Processed a few of the pears from those that Paul had picked up off the ground. They were sitting on the picnic table for three (or was it four??) days and half of them were already starting to rot. The goats and chickens were appreciative of my procrastination.
What I did get peeled & cut up really wasn't enough to do a canner full of seven quart jars, so I figured I'd experiment a bit and make some pear jam.
Pear jam always sounded weird to me. Or pear sauce (because you know, apple sauce doesn't sound weird....go figure). But I also had another item I wanted to experiment with; Instant Clearjel.
Instant Clearjel is a modified starch thickener. I bought some a while back when I was trying to thicken up my runny goat milk yogurt and then just recently realized that I could use it to make jams & jellies.
I got two and a half pounds of pear chunks. I measured out 3 3/4 cups of sugar and mixed in 4 tablespoons of the Instant Clearjel and a heaping teaspoonful of cinnamon. Put the pears in my jelly-making pot (i.e. old, thick bottomed pot) then poured the sugar / Instant Clearjel mixture on top & turned on the heat. When the pears started to heat up, I took the potato masher to it and smooshed it up a bit & stirred the sugar around. It didn't take long for it to jam up. You don't have to boil jam when you use Instant Clearjel so as soon as everything is mixed up evenly, you can turn off the heat.

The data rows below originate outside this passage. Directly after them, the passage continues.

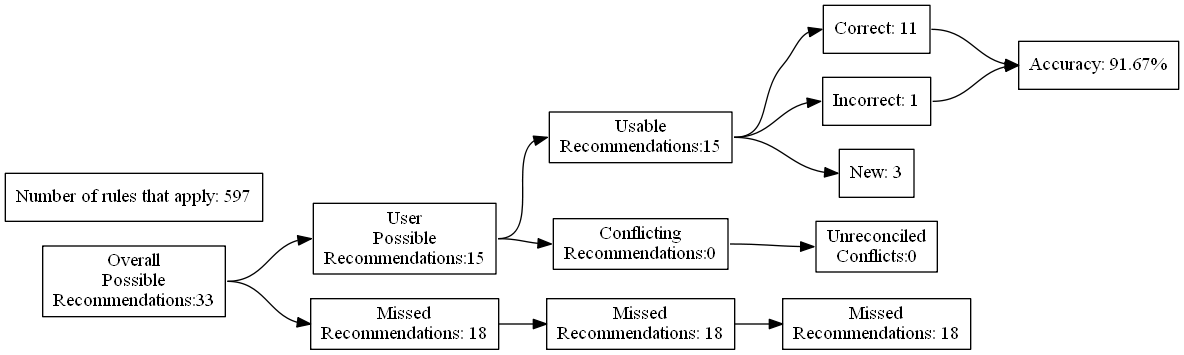
The Graphviz diagram test_renders/38.gv.png in ZaxR/ibd_diet_analysis, before a commit. Its source is kept beside it as test_renders/38.gv.
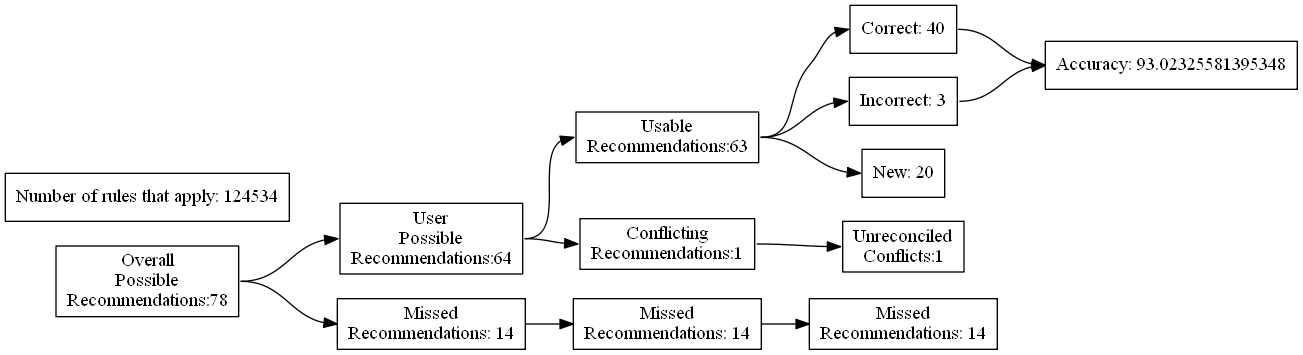
The same diagram one commit later.

Change to the diagram source:
```diff
@@ -4,27 +4,27 @@
 	edge [headport=w tailport=e]
 		A [label="Overall
 Possible
-Recommendations:33"]
+Recommendations:78"]
 		B [label="User
 Possible
-Recommendations:15"]
+Recommendations:64"]
 		C [label="Missed
-Recommendations: 18"]
+Recommendations: 14"]
 		D [label="Usable
-Recommendations:15"]
+Recommendations:63"]
 		E [label="Conflicting
-Recommendations:0"]
+Recommendations:1"]
 		J [label="Missed
-Recommendations: 18"]
+Recommendations: 14"]
 		M [label="Unreconciled
-Conflicts:0"]
-		F [label="Correct: 11"]
-		G [label="Incorrect: 1"]
-		H [label="New: 3"]
+Conflicts:1"]
+		F [label="Correct: 40"]
+		G [label="Incorrect: 3"]
+		H [label="New: 20"]
 		K [label="Missed
-Recommendations: 18"]
-		I [label="Accuracy: 91.67%"]
-		l [label="Number of rules that apply: 597"]
+Recommendations: 14"]
+		I [label="Accuracy: 93.02325581395348"]
+		l [label="Number of rules that apply: 124534"]
 			A -> B
 			A -> C
 			B -> D
```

I put the hot jam into jars clean/sterilized jars and processed them in a water bath canner for 20 minutes. I just now heard the first "ping" of my jars! Oooo! There goes the other one!!
I'm not exactly sure how the processed jam turned out if the extra heat degraded the jelling of the Instant Clearjel or not. When I open one up I'll let you all know. The leftovers that didn't fit into the jars was slathered on a piece of toast and immediately consumed by Rhiannon and I and the rest was crammed into Hillbilly Tupperware (i.e., used yogurt cup with lid) for later, or not-so-later use.
So why would one want to use Instant Clearjel instead of Pectin? Honestly, I'm not sure. For one, the Instant Clearjel is a bit more expensive per pound ($4.49 per lb. vs. $3.99 per lb. for pectin) and I used about as much of the Instant Clearjel as I would have used pectin so there's no cost savings there.
And according to the website where I buy some of my bulk foods (www.nuts.com), Instant Clearjel has a shelf life of six months whereas pectin has a year long shelf life. So not so good on the storage aspect either.
The Instant Clearjel also cannot just be "dumped" into a recipe; it has to be mixed in with other dry ingredients so it doesn't clump up as soon as it hits the liquid portion of your recipe.
But you can use Instant Clearjel for other things like gravies and cold items whereas a cornstarch or tapioca needs to be heated to thicken up. Can't so much do that with your box of pectin, so Instant Clearjel gets a gold star for being a multi-purpose product.
And if you're a really impatient kind'a person, the jam or jelly cooking time is decreased as you don't have to get it to a boiling point before it starts to jel up. And if you're not going to can your jams/jellies, you can just spread that gooey goodness right on your toast and shove the rest in the fridge. Or in your maw.